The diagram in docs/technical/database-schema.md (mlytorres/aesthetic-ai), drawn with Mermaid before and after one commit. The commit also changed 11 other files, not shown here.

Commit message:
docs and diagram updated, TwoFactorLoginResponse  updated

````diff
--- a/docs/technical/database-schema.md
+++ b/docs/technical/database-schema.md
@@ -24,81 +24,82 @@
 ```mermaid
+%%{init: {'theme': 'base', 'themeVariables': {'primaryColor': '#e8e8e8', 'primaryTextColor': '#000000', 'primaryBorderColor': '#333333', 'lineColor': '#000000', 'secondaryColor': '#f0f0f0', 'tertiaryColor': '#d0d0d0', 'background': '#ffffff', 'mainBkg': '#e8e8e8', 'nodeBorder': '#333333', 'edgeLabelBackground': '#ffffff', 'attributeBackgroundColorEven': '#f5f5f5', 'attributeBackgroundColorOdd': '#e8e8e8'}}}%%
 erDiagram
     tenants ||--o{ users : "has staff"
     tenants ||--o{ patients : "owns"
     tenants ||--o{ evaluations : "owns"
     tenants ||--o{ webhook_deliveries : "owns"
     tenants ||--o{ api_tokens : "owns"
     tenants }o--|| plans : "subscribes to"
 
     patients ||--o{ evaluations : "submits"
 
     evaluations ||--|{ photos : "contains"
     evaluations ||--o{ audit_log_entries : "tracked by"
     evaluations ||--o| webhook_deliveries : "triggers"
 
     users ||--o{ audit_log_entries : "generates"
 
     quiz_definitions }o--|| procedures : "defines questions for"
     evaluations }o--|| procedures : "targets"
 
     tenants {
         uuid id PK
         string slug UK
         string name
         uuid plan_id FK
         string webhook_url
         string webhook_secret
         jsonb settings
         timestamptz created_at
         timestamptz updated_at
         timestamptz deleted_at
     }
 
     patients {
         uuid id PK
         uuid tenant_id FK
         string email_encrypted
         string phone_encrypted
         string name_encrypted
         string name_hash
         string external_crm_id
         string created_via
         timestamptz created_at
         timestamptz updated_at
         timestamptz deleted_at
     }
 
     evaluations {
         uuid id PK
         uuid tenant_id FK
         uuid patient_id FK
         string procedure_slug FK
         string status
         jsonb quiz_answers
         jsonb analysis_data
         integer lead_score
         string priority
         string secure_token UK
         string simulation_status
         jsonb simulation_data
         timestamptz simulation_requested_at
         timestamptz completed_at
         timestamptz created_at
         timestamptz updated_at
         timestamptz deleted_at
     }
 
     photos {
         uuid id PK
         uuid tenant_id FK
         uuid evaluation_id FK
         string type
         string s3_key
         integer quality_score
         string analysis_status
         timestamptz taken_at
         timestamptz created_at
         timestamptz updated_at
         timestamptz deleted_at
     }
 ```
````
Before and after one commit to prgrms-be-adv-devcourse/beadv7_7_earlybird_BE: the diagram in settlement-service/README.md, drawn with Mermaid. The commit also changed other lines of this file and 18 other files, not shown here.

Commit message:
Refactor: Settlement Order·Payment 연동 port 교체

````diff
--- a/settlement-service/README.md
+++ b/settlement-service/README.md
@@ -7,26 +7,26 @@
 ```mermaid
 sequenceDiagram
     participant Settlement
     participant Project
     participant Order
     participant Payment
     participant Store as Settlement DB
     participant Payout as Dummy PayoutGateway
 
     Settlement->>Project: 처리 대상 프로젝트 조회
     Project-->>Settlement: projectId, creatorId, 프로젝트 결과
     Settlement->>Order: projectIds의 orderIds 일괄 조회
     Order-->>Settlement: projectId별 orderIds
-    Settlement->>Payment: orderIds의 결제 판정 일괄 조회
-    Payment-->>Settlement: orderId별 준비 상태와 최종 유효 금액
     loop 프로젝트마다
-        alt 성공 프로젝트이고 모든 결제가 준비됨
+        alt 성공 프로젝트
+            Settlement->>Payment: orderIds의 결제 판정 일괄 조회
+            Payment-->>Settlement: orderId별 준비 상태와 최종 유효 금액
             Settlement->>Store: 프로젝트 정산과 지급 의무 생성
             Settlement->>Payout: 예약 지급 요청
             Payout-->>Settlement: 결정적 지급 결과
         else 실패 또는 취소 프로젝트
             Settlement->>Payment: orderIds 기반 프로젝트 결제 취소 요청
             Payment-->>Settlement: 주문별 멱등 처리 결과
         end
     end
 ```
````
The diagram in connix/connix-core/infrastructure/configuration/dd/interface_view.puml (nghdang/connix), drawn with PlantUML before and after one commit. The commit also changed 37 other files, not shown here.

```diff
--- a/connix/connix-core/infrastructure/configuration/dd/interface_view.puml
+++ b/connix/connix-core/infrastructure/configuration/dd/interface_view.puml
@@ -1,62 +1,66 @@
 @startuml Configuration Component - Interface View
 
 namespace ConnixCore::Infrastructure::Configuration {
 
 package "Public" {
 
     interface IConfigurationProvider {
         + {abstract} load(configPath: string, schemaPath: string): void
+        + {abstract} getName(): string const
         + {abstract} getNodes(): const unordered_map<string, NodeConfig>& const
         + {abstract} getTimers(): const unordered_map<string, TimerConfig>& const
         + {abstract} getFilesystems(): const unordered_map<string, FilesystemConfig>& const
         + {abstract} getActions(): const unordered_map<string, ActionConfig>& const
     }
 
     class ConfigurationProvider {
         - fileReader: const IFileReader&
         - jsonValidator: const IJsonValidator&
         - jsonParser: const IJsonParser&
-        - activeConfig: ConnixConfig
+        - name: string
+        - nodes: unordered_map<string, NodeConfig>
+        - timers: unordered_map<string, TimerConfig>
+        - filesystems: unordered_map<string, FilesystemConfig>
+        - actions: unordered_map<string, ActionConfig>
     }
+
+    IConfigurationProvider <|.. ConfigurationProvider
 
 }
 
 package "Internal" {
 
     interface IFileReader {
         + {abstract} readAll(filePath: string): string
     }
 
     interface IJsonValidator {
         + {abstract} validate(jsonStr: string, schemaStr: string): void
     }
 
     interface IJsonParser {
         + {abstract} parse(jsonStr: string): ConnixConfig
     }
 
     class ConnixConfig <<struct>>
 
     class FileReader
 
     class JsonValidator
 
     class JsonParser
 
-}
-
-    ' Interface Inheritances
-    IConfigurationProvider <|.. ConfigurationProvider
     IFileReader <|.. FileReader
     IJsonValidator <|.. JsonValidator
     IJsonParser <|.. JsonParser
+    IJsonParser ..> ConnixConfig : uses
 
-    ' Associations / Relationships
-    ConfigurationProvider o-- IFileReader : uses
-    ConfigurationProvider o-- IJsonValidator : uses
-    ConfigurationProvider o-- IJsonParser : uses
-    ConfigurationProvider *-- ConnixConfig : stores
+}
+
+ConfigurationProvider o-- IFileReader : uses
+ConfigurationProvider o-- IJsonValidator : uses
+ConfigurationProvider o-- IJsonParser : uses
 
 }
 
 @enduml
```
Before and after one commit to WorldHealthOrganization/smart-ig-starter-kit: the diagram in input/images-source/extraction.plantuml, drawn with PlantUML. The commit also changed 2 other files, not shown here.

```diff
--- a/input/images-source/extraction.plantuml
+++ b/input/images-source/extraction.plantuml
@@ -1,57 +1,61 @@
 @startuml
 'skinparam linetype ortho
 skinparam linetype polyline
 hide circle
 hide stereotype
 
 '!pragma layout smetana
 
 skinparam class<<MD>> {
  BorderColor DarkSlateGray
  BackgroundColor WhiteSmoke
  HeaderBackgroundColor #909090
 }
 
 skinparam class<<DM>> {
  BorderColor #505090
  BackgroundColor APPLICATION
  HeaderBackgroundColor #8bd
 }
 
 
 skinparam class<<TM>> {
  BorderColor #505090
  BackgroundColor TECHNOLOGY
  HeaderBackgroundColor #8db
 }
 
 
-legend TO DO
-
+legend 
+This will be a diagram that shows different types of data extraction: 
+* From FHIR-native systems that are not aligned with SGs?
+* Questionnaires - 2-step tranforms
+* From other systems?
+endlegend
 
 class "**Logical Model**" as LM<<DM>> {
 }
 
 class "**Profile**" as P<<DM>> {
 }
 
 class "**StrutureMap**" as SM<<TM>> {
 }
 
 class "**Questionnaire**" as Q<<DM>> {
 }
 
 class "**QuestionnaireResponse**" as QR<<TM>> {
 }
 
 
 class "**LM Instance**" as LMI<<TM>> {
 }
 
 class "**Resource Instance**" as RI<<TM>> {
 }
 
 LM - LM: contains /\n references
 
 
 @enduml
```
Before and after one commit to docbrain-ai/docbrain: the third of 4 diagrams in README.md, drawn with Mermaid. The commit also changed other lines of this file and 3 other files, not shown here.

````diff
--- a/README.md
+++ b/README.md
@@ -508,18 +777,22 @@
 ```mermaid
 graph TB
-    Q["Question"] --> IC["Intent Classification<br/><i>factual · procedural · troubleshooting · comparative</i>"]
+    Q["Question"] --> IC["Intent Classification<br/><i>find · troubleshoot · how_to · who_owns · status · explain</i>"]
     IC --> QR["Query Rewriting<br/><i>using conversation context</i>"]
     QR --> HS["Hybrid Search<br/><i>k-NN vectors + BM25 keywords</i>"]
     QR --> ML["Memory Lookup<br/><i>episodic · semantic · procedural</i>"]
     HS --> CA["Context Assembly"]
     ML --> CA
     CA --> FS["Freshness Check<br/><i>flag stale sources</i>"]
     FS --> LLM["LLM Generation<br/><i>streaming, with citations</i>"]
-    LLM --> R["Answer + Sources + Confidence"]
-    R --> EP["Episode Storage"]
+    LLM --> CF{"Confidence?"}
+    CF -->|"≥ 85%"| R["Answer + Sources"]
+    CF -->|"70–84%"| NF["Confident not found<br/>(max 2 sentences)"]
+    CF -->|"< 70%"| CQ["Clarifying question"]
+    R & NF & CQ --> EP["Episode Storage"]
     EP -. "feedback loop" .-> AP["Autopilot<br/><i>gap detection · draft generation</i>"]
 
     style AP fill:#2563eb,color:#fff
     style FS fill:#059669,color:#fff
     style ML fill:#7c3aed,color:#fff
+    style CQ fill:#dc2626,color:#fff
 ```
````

◆ **What is being asked**
Considering only the material above, set down every line from the one with "not found<br/>(max 2" to the one with "detection · draft", inclusive, exactly as written.

◆ **Answer space**
+    CF -->|"70–84%"| NF["Confident not found<br/>(max 2 sentences)"]
+    CF -->|"< 70%"| CQ["Clarifying question"]
+    R & NF & CQ --> EP["Episode Storage"]
     EP -. "feedback loop" .-> AP["Autopilot<br/><i>gap detection · draft generation</i>"]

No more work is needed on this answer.